Leadership U is our program for rising high school juniors. It’s designed to empower them with leadership skills via student-driven projects that will have an impact and serve the community. Leadership Essentials is designed more for skill-building for participants who seek coaching and mentoring, while building community with like-minded individuals.

What are LHC’s levels of sponsorship?

Sponsorship opportunities start at $500 for the Friend level (or $350 for retired individuals and nonprofit employees) and can rise to $5,000, it reaches $20,000 for the Title sponsorship, which is presently held by M&T Bank. We still have some applications out and hope to have 30 sponsors when next year’s cycle begins in the fall.

How does your alumni network operate?

Much of our work is volunteer driven and our alumni are active in designing each year’s program experience. Those synergies create opportunities for both parties to connect, learn, influence and make an impact as a collective.

There are several committees where alumni actively serve that focus on designing our content, contacting potential sponsors and recruiting new participants.

What frustrates you the most about your job?

That there are no silver-bullet solutions to community issues and influencing change takes much more time than anyone would like. We must rely on the ability to balance thoughtfulness and persistence with our aspirations for solutions.
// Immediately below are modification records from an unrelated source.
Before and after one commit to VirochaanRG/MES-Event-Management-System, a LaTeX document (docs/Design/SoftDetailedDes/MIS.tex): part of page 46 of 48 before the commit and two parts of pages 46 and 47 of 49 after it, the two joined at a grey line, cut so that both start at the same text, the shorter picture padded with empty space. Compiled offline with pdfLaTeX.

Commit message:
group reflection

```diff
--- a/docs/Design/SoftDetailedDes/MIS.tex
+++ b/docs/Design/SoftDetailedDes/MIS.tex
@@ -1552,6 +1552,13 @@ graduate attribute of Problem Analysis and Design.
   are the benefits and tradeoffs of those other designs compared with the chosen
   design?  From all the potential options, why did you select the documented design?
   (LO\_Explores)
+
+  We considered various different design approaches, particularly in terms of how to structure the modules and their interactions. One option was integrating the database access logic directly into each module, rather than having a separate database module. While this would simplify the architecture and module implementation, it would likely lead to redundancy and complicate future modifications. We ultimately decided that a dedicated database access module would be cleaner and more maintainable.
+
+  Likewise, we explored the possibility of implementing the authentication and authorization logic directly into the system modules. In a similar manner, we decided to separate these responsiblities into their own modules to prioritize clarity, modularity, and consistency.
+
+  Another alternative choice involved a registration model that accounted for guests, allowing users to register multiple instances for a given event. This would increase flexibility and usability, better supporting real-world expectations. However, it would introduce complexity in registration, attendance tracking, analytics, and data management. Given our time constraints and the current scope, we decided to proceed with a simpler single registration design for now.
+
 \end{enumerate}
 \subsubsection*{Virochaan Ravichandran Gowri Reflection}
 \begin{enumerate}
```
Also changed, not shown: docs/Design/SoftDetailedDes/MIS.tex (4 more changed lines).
How did you handle a trying time in your career?

Systems change requires political will and community-led strategies, informed by the voice of lived experiences, but that doesn’t always sway those in power. That can be frustrating and happened often during my time in D.C. But in any trying time, we look for learning moments to address what is in our control, what we can do differently to influence change and to explore how to cede and seed power. That’s the best way to build stronger community systems and grow.

What’s your biggest surprise since you’ve taken over LHC?
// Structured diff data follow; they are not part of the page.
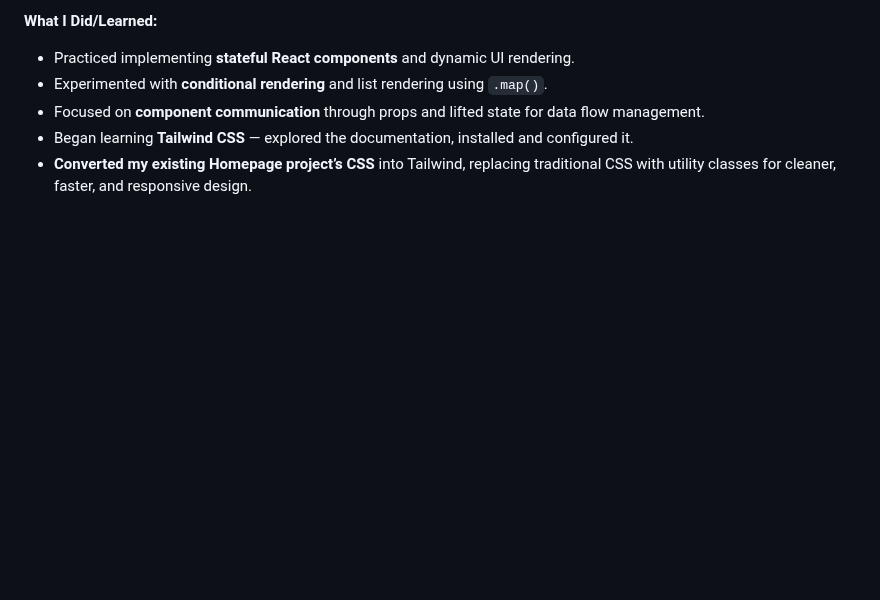
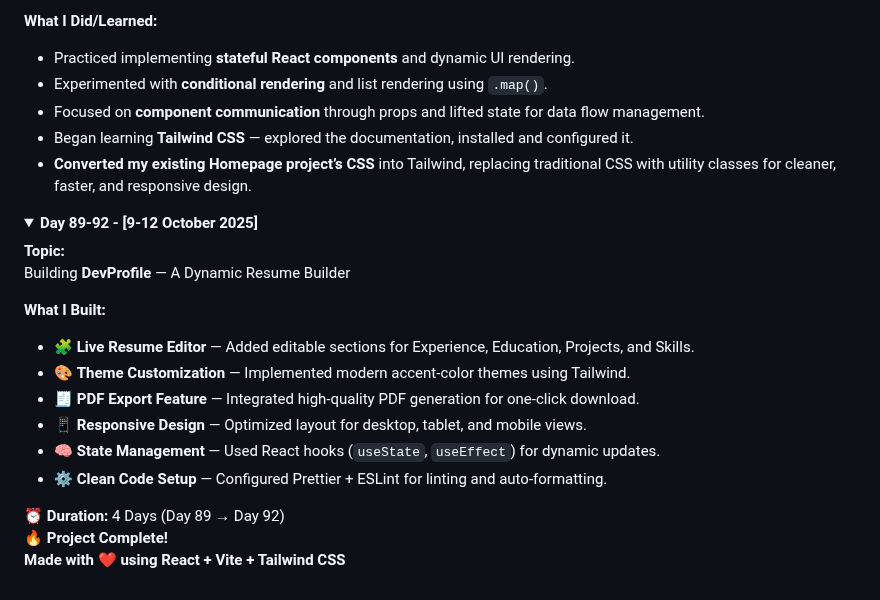
Before and after one commit to devxsameer/100-days-of-code, a Markdown page: day61-100.md, the part around the change. GitHub-like rendering; folded sections open; blank space fills up the shorter version.

```diff
--- a/day61-100.md
+++ b/day61-100.md
@@ -346,3 +346,24 @@ React Deep Dive + Tailwind Transformation
 - **Converted my existing Homepage project’s CSS** into Tailwind, replacing traditional CSS with utility classes for cleaner, faster, and responsive design.
 
 </details>
+
+<details>
+<summary><strong>Day 89-92 - [9-12 October 2025]</strong></summary>
+
+**Topic:**
+Building **DevProfile** — A Dynamic Resume Builder
+
+**What I Built:**
+
+- 🧩 **Live Resume Editor** — Added editable sections for Experience, Education, Projects, and Skills.
+- 🎨 **Theme Customization** — Implemented modern accent-color themes using Tailwind.
+- 🧾 **PDF Export Feature** — Integrated high-quality PDF generation for one-click download.
+- 📱 **Responsive Design** — Optimized layout for desktop, tablet, and mobile views.
+- 🧠 **State Management** — Used React hooks (`useState`, `useEffect`) for dynamic updates.
+- ⚙️ **Clean Code Setup** — Configured Prettier + ESLint for linting and auto-formatting.
+
+**⏰ Duration:** 4 Days (Day 89 → Day 92)
+**🔥 Project Complete!**
+**Made with ❤️ using React + Vite + Tailwind CSS**
+
+</details>
```
Also changed, not shown: Day89-92/README.md (added, +66 -0 lines).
That so many strong connections exist across our community. The county is home to more than 334,000 residents (according the U.S. Census) and so many strong bonds are in place that the moment for strengthening our community is here. We exist with the potential for meaningful impact and can serve as a model for other communities in our region, our state and our country. 

What are you proudest of?

Any opportunity to influence the lives of young people makes me proud. From my time with FLOC, coaching soccer here at SAC, supporting our students in Leadership U today, young people have unlimited potential and the ability to help them recognize that is always a win. 

What’s the ultimate goal of LHC?

To ensure that our people operate with curiosity and empathy, as well as listen to new perspectives that have the potential to shift perceptions and enable growth. That’s the transformative experience we work for as we seek common ground to achieve common good.